Sunday, April 13, 2008

A frisbee flop

One of my main motivations for coming to Korea was to try new things - I imagined these would include visiting splendid temples, trying strange cabbagey foods and singing in small rooms (all of which I have ticked off my imaginary Korean to-do list). One thing I didn't anticipate was taking part in an Ultimate Frisbee tournament, but I'd heard such positive things about the sport, it seemed something I shouldn't miss out on.

For those not in the know (which included me up until a few weeks ago), Ultimate Frisbee (also simply known as Ultimate) is a non-contact, team-based sport, which began life on US campus in the sixties. Apparently Joel Silver had a role in creating the rules, and setting up the tenets of the sport, which include a strong emphasis on sportsmanship and mutual respect. A game plays out as something like a cross between American football and netball, with two teams trying to pass the disc to their opponents' end-zone.

Despite the relative simplicity of the rules, as a almost complete newcomer to Ultimate, I was all at sea when it came to playing the actual games. My pathetic level of fitness didn't help matters either, as there is a ridiculous amount of running involved in a game. On sand. Quite frankly, I was appalling, and although I was starting to get a bit of a feel for the game by the end of the first day, by that point I was too exhausted to care very much.

Thankfully, this was a 'hat tournament', with a mix of beginners and more experienced players assigned to teams, not randomly as the name would suggest, but to create a balance of skill levels. Alongside a few Korean participants, most of the players were an interesting mix of foreigners, who had travelled from all over Korea to play on Haeundae, Busan's most popular beach. The beach gets horribly crowded in the summer months, but on this weekend in early April, it was relatively quiet, even though the weather was beautiful.

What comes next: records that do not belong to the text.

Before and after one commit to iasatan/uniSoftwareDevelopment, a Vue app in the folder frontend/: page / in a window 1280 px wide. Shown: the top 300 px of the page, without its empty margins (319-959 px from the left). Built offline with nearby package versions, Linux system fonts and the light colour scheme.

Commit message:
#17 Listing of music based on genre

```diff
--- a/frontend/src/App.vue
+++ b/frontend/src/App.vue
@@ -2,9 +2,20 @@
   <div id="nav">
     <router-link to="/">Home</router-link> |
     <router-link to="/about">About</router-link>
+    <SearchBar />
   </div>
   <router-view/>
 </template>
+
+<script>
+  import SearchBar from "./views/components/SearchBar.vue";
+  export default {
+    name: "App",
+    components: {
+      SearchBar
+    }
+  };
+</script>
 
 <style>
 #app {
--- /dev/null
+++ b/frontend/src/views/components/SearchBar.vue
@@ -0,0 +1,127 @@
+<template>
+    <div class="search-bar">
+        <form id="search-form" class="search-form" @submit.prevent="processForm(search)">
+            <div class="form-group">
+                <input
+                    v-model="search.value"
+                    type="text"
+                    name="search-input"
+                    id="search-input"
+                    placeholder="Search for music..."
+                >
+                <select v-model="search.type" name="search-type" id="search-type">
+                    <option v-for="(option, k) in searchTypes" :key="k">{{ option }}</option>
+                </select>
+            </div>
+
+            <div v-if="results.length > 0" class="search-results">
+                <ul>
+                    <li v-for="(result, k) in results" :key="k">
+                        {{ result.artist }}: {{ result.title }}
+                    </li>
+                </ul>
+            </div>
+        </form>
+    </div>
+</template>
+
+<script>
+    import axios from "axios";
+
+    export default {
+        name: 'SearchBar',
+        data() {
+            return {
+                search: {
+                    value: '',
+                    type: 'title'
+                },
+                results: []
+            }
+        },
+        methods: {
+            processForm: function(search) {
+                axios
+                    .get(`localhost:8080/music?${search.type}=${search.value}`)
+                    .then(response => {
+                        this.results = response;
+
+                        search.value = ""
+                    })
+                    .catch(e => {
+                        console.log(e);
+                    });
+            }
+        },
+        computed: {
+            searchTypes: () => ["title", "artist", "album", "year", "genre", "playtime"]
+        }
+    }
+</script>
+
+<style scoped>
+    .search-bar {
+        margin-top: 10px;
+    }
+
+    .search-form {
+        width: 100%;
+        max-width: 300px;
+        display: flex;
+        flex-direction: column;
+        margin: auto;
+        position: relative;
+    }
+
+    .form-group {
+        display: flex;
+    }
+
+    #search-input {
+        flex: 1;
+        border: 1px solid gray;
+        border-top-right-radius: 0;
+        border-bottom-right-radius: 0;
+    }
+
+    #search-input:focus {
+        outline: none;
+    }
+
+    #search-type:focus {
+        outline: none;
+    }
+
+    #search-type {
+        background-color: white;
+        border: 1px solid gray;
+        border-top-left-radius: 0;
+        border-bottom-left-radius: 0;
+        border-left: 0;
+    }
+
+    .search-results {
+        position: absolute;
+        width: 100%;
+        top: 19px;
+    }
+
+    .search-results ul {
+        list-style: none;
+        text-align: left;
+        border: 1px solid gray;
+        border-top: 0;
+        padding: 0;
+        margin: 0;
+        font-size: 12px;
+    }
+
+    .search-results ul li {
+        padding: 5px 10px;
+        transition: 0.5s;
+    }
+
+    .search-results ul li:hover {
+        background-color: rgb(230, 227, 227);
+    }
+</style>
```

My team were knocked out early on day two, so I could spend most Sunday resting my aching limbs, enjoying the sun and watching the other games. A good game of Ultimate can be very impressive to watch, with a mixture of fluid teamwork, lightning fast changes of pace, and more than a little good, old fashioned showing off. I'm very much looking forward to seeing more of the same at the International Ultimate Frisbee Tournament on Jeju Island this week, but won't be competing again until I've had a complete body transplant, at the very least.

Photo album:
Ultimate Frisbee tournament in Busan

1 comment:

Andrew said...

I think I'd actually quite like that. I thought it was all about how far you can throw it rather than being a team game.